Work request
Reprint each record exactly. Pictures are not reprinted.

__________________________________________________

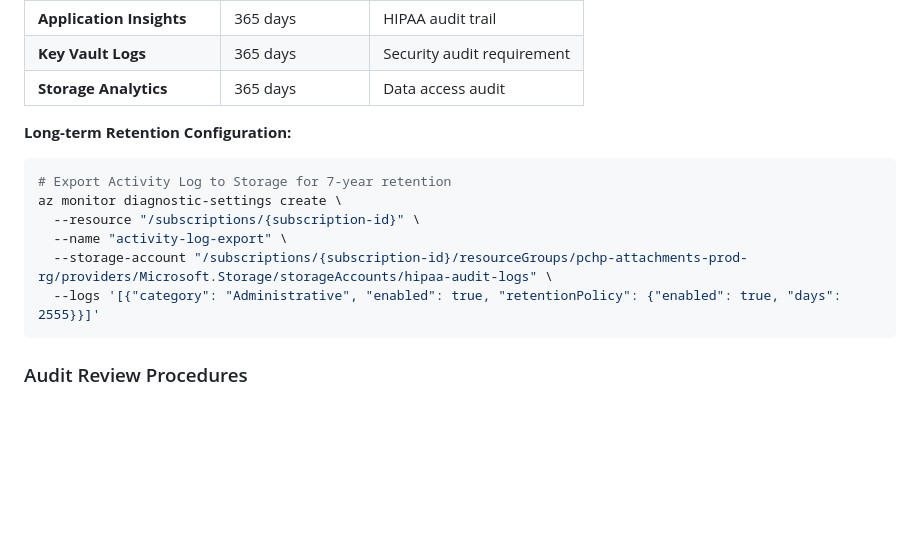
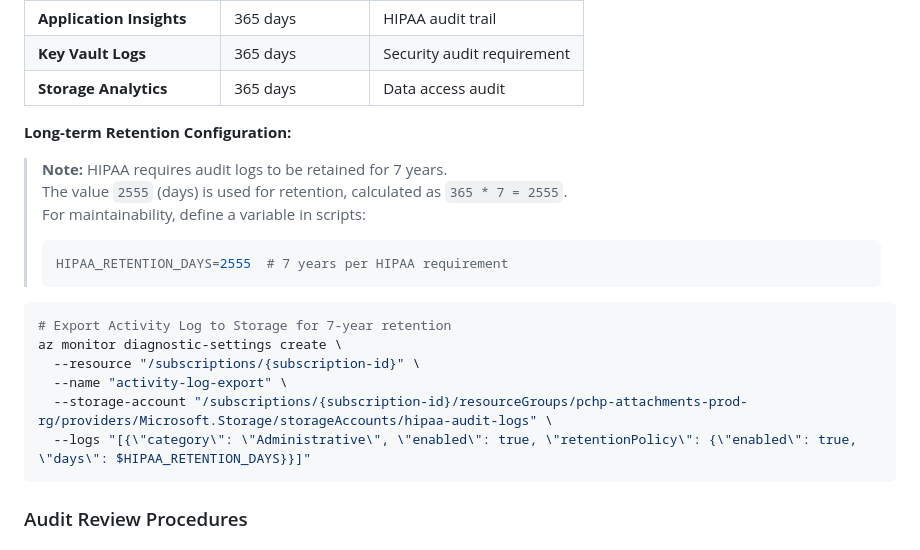
Before and after one commit to aurelianware/hipaa-attachments, a Markdown page: docs/HIPAA-COMPLIANCE-MATRIX.md, the part around the change. Rendered like a GitHub page; blank space fills up the shorter version.

Commit message:
Update HIPAA-COMPLIANCE-MATRIX.md
Co-authored-by: Copilot <175728472+Copilot@users.noreply.github.com>
Signed-off-by: aurelianware <markus@aurelianware.com>

````diff
--- a/docs/HIPAA-COMPLIANCE-MATRIX.md
+++ b/docs/HIPAA-COMPLIANCE-MATRIX.md
@@ -307,13 +307,21 @@ AzureDiagnostics
 | **Storage Analytics** | 365 days | Data access audit |
 
 **Long-term Retention Configuration:**
+
+> **Note:** HIPAA requires audit logs to be retained for 7 years.
+> The value `2555` (days) is used for retention, calculated as `365 * 7 = 2555`.
+> For maintainability, define a variable in scripts:
+> ```bash
+> HIPAA_RETENTION_DAYS=2555  # 7 years per HIPAA requirement
+> ```
+
 ```bash
 # Export Activity Log to Storage for 7-year retention
 az monitor diagnostic-settings create \
   --resource "/subscriptions/{subscription-id}" \
   --name "activity-log-export" \
   --storage-account "/subscriptions/{subscription-id}/resourceGroups/pchp-attachments-prod-rg/providers/Microsoft.Storage/storageAccounts/hipaa-audit-logs" \
-  --logs '[{"category": "Administrative", "enabled": true, "retentionPolicy": {"enabled": true, "days": 2555}}]'
+  --logs "[{\"category\": \"Administrative\", \"enabled\": true, \"retentionPolicy\": {\"enabled\": true, \"days\": $HIPAA_RETENTION_DAYS}}]"
 ```
 
 ### Audit Review Procedures
````
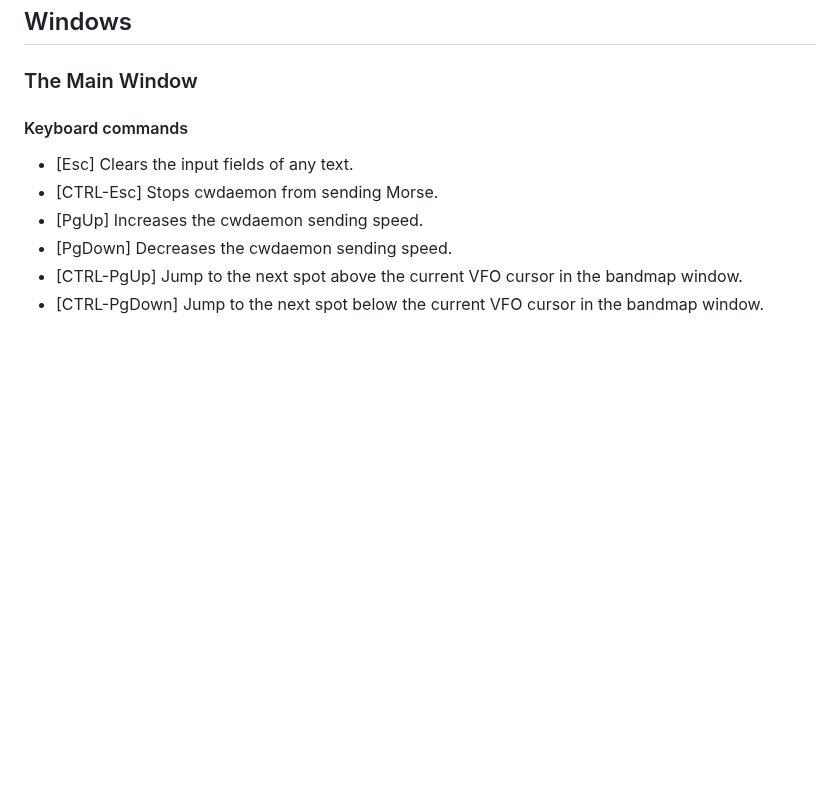
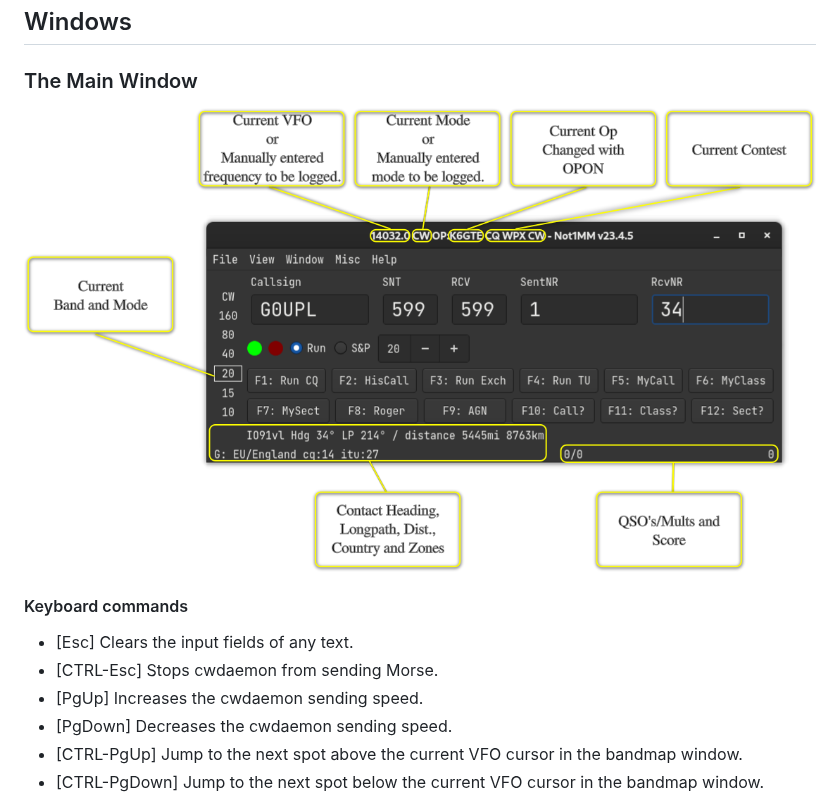
Before and after one commit to mbridak/not1mm, a Markdown page: README.md, the part around the change. GitHub-like rendering; blank space fills up the shorter version.

Commit message:
add mainscreen w/ callouts.

```diff
--- a/README.md
+++ b/README.md
@@ -417,6 +417,8 @@ After this, a request is made to QRZ for the gridsquare of the callsign. If ther
 
 ### The Main Window
 
+![Main screen with callouts](https://github.com/mbridak/not1mm/raw/master/pic/mainwithcallouts.png)
+
 #### Keyboard commands
 
 - [Esc] Clears the input fields of any text.
```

__________________________________________________

Response
Before and after one commit to aurelianware/hipaa-attachments, a Markdown page: docs/HIPAA-COMPLIANCE-MATRIX.md, the part around the change. Rendered like a GitHub page; blank space fills up the shorter version.

Commit message:
Update HIPAA-COMPLIANCE-MATRIX.md
Co-authored-by: Copilot <175728472+Copilot@users.noreply.github.com>
Signed-off-by: aurelianware <markus@aurelianware.com>

````diff
--- a/docs/HIPAA-COMPLIANCE-MATRIX.md
+++ b/docs/HIPAA-COMPLIANCE-MATRIX.md
@@ -307,13 +307,21 @@ AzureDiagnostics
 | **Storage Analytics** | 365 days | Data access audit |
 
 **Long-term Retention Configuration:**
+
+> **Note:** HIPAA requires audit logs to be retained for 7 years.
+> The value `2555` (days) is used for retention, calculated as `365 * 7 = 2555`.
+> For maintainability, define a variable in scripts:
+> ```bash
+> HIPAA_RETENTION_DAYS=2555  # 7 years per HIPAA requirement
+> ```
+
 ```bash
 # Export Activity Log to Storage for 7-year retention
 az monitor diagnostic-settings create \
   --resource "/subscriptions/{subscription-id}" \
   --name "activity-log-export" \
   --storage-account "/subscriptions/{subscription-id}/resourceGroups/pchp-attachments-prod-rg/providers/Microsoft.Storage/storageAccounts/hipaa-audit-logs" \
-  --logs '[{"category": "Administrative", "enabled": true, "retentionPolicy": {"enabled": true, "days": 2555}}]'
+  --logs "[{\"category\": \"Administrative\", \"enabled\": true, \"retentionPolicy\": {\"enabled\": true, \"days\": $HIPAA_RETENTION_DAYS}}]"
 ```
 
 ### Audit Review Procedures
````
Before and after one commit to mbridak/not1mm, a Markdown page: README.md, the part around the change. GitHub-like rendering; blank space fills up the shorter version.

Commit message:
add mainscreen w/ callouts.

```diff
--- a/README.md
+++ b/README.md
@@ -417,6 +417,8 @@ After this, a request is made to QRZ for the gridsquare of the callsign. If ther
 
 ### The Main Window
 
+![Main screen with callouts](https://github.com/mbridak/not1mm/raw/master/pic/mainwithcallouts.png)
+
 #### Keyboard commands
 
 - [Esc] Clears the input fields of any text.
```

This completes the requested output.